▶ **What you are asked to do**
Find each line of the entries with the string "color", please, and copy it.

[Front-end code edit data]
*** Begin section ***

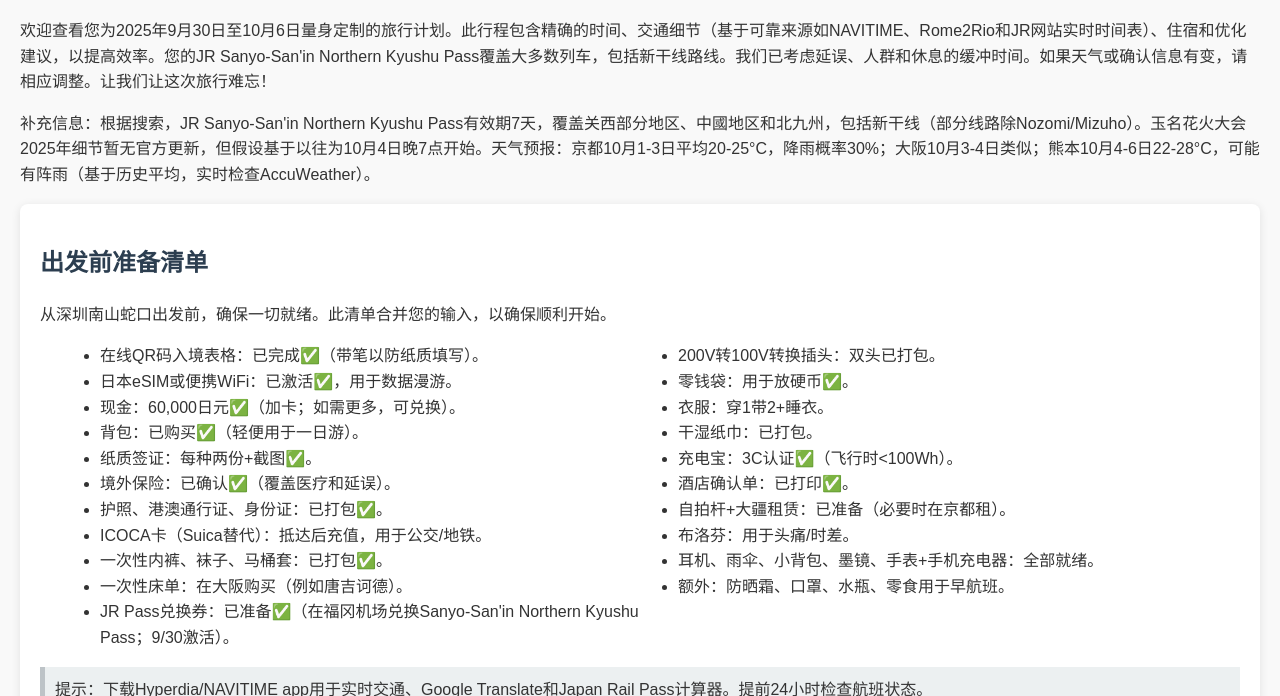
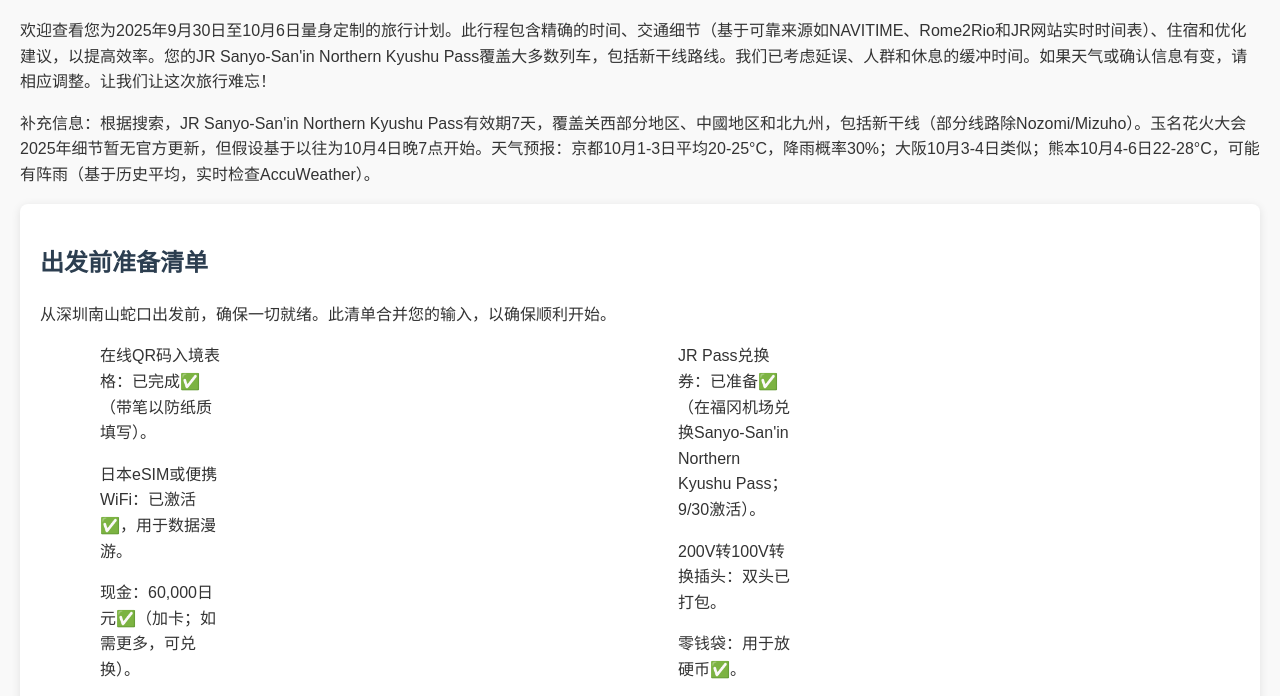
Before and after one commit to hueyluox/todo, a plain HTML site: page index.html in a window 1280 px wide. Shown: the part 88-784 px from the top of the page. Drawn offline with Linux system fonts and the light colour scheme.

Commit message:
Update index.html

```diff
--- a/index.html
+++ b/index.html
@@ -5,17 +5,43 @@
     <meta name="viewport" content="width=device-width, initial-scale=1.0">
     <title>Oscar的终极日本行程</title>
     <style>
-        body { font-family: 'Microsoft YaHei', Arial, sans-serif; line-height: 1.6; margin: 20px; background-color: #f9f9f9; color: #333; }
+        body {
+            font-family: 'Microsoft YaHei', Arial, sans-serif;
+            line-height: 1.6;
+            margin: 20px;
+            background-color: #f9f9f9;
+            color: #333;
+            word-wrap: break-word;
+            overflow-wrap: break-word;
+        }
         h1, h2, h3 { color: #2c3e50; }
         h1 { text-align: center; border-bottom: 2px solid #3498db; padding-bottom: 10px; }
         section { margin-bottom: 40px; padding: 20px; background-color: #fff; border-radius: 8px; box-shadow: 0 2px 10px rgba(0,0,0,0.1); }
         ul { list-style-type: disc; margin-left: 20px; }
+        li {
+            word-wrap: break-word;
+            overflow-wrap: break-word;
+        }
         .day-header { background-color: #3498db; color: white; padding: 10px; border-radius: 5px; }
         .time-block { font-weight: bold; color: #e67e22; }
         .commute { font-style: italic; color: #7f8c8d; }
         .note { background-color: #ecf0f1; padding: 10px; border-left: 5px solid #bdc3c7; margin-top: 10px; }
         .prep-list { columns: 2; }
         footer { text-align: center; margin-top: 50px; font-size: 0.9em; color: #95a5a6; }
+
+        /* --- 紧凑布局优化 --- */
+        section > ul > li {
+            display: grid; /* 启用网格布局 */
+            grid-template-columns: 120px 1fr; /* 定义两栏：时间栏固定宽度，描述栏自适应 */
+            gap: 0 10px; /* 设置栏间距，无行间距 */
+            margin-bottom: 1em; /* 设置每个时间项之间的垂直距离 */
+        }
+
+        section > ul > li > .time-block {
+            grid-column: 1; /* 确保时间块在第一栏 */
+        }
+        /* --- 结束紧凑布局优化 --- */
+
         @media (max-width: 600px) {
             body {
                 margin: 10px; /* 减小页面边距 */
@@ -28,9 +54,15 @@
             }
             h1 { font-size: 1.5em; } /* 适当调整标题大小 */
             h2 { font-size: 1.2em; }
+
+            /* 调整手机端时间栏宽度 */
+            section > ul > li {
+                grid-template-columns: 100px 1fr; /* 在手机上，让时间栏更窄一些 */
+            }
         }
     </style>
 </head>
+<body>
 <body>
     <header>
         <h1>您的终极日本行程：京都、大阪、熊本冒险之旅</h1>
```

*** End section ***

▶ **Your response**
-        body { font-family: 'Microsoft YaHei', Arial, sans-serif; line-height: 1.6; margin: 20px; background-color: #f9f9f9; color: #333; }
+            background-color: #f9f9f9;
+            color: #333;
         h1, h2, h3 { color: #2c3e50; }
         section { margin-bottom: 40px; padding: 20px; background-color: #fff; border-radius: 8px; box-shadow: 0 2px 10px rgba(0,0,0,0.1); }
         .day-header { background-color: #3498db; color: white; padding: 10px; border-radius: 5px; }
         .time-block { font-weight: bold; color: #e67e22; }
         .commute { font-style: italic; color: #7f8c8d; }
         .note { background-color: #ecf0f1; padding: 10px; border-left: 5px solid #bdc3c7; margin-top: 10px; }
         footer { text-align: center; margin-top: 50px; font-size: 0.9em; color: #95a5a6; }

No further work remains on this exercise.